If parents ask their child's teacher or principal for information about their child's school experience -- which lessons their child finds most interesting, which teachers are most engaging, how their child feels while in school -- they might get a puzzled response. Most schools (and most school districts) aren't in the business of asking students what they think. I believe they really do care, but they don't show it by asking students for their opinions. Not asking students for their opinions is a missed opportunity, because no one knows better about how school is going than its target audience -- the students themselves.

If each student were given the chance to share what they think about subjects, teachers, and school in general, we could build a record of the critical people and events that contribute to each student's successes and failures. This "educational black box" could be used to explain and predict student outcomes.

Through the Gallup Student Poll, we have asked more than 1 million students about their daily experiences at school and their lives in general. Specifically, we zeroed in on the hope, engagement, and well-being of American children. These students' responses offer valuable insights that should guide discussions and decisions about the future of education in this country. Insights like:

  • American students are confident in their abilities to do well academically, but they lack key strategies needed to actually achieve their goals.
  • Most students feel safe at school, but they don't feel appreciated. They long for more praise and recognition when they do well on their schoolwork.
  • Most importantly, students are more than willing to share what they think if we ask them the right questions.

Thanks to technology and efficient data-gathering techniques, it's also quicker than you might think.

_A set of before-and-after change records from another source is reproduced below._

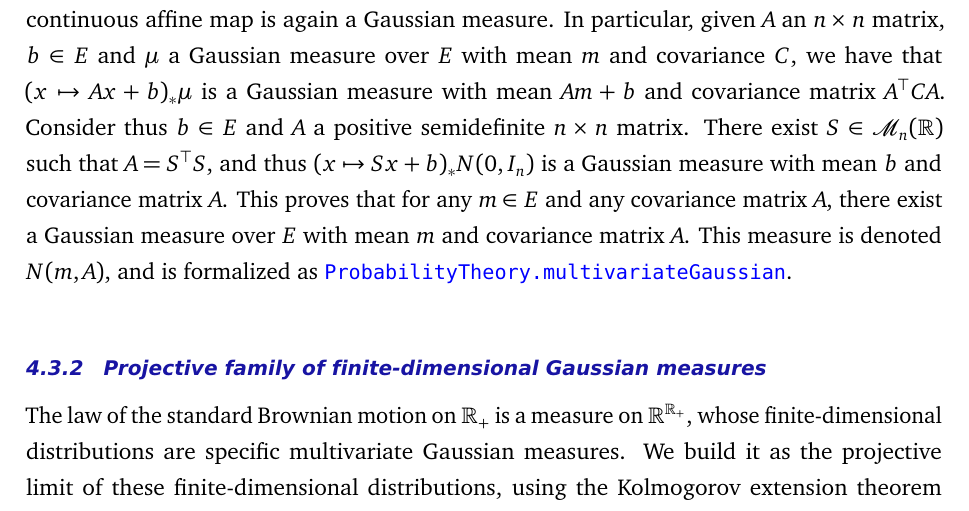
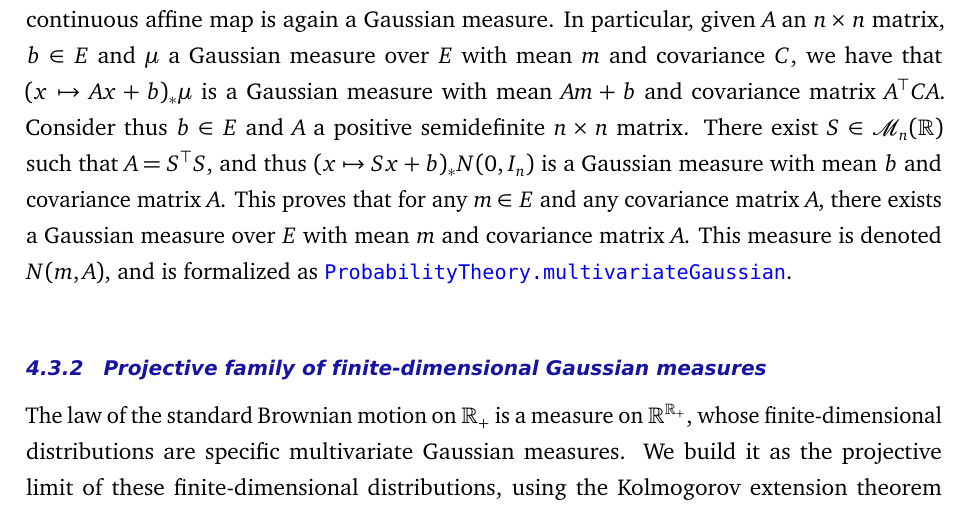
Before and after one commit to RemyDegenne/brownian-motion, a LaTeX document (BM_paper/main.tex): part of page 22 of 41, cut so that both start at the same text. Compiled offline with pdfLaTeX.

Commit message:
therer exists

```diff
--- a/BM_paper/main.tex
+++ b/BM_paper/main.tex
@@ -628,7 +628,7 @@ We denote it $N(0, I_n)$.
 
 Now from Definition~\ref{def:gaussian} it is clear that the pushforward of a Gaussian measure by a continuous affine map is again a Gaussian measure. In particular, given $A$ an $n \times n$ matrix, $b \in E$ and $\mu$ a Gaussian measure over $E$ with mean $m$ and covariance $C$, we have that $(x \mapsto Ax + b)_* \mu$ is a Gaussian measure with mean $Am + b$ and covariance matrix $A^\top C A$.
 Consider thus $b \in E$ and $A$ a positive semidefinite $n \times n$ matrix.
-There exist $S \in \mathcal{M}_n(\R)$ such that $A = S^\top S$, and thus $(x \mapsto Sx + b)_* N(0, I_n)$ is a Gaussian measure with mean $b$ and covariance matrix $A$. This proves that for any $m \in E$ and any covariance matrix $A$, there exist a Gaussian measure over $E$ with mean $m$ and covariance matrix $A$. This measure is denoted $N(m, A)$, and is formalized as \bmlink{Gaussian/MultivariateGaussian}{L150-L155}{ProbabilityTheory.multivariateGaussian}.
+There exist $S \in \mathcal{M}_n(\R)$ such that $A = S^\top S$, and thus $(x \mapsto Sx + b)_* N(0, I_n)$ is a Gaussian measure with mean $b$ and covariance matrix $A$. This proves that for any $m \in E$ and any covariance matrix $A$, there exists a Gaussian measure over $E$ with mean $m$ and covariance matrix $A$. This measure is denoted $N(m, A)$, and is formalized as \bmlink{Gaussian/MultivariateGaussian}{L150-L155}{ProbabilityTheory.multivariateGaussian}.
 
 
 
```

Gallup was able to gather the insights above by asking 20 well-researched questions that take about eight minutes to answer online. The results are available to schools soon after the students complete the survey, rather than months later.

As parents and schools get better at asking students what they think, they could develop a more detailed understanding of effective teaching. Gallup research shows that influential teachers give students two things that make a big difference: care and encouragement. Maybe parents should start by asking their children these two questions:

  1. How did your teacher show you he cared for you today?
  2. What did your teacher do to encourage you to do your best work today?

If parents and schools truly listen to the answers, they can determine which teachers and what educational strategies can make a difference in children's lives.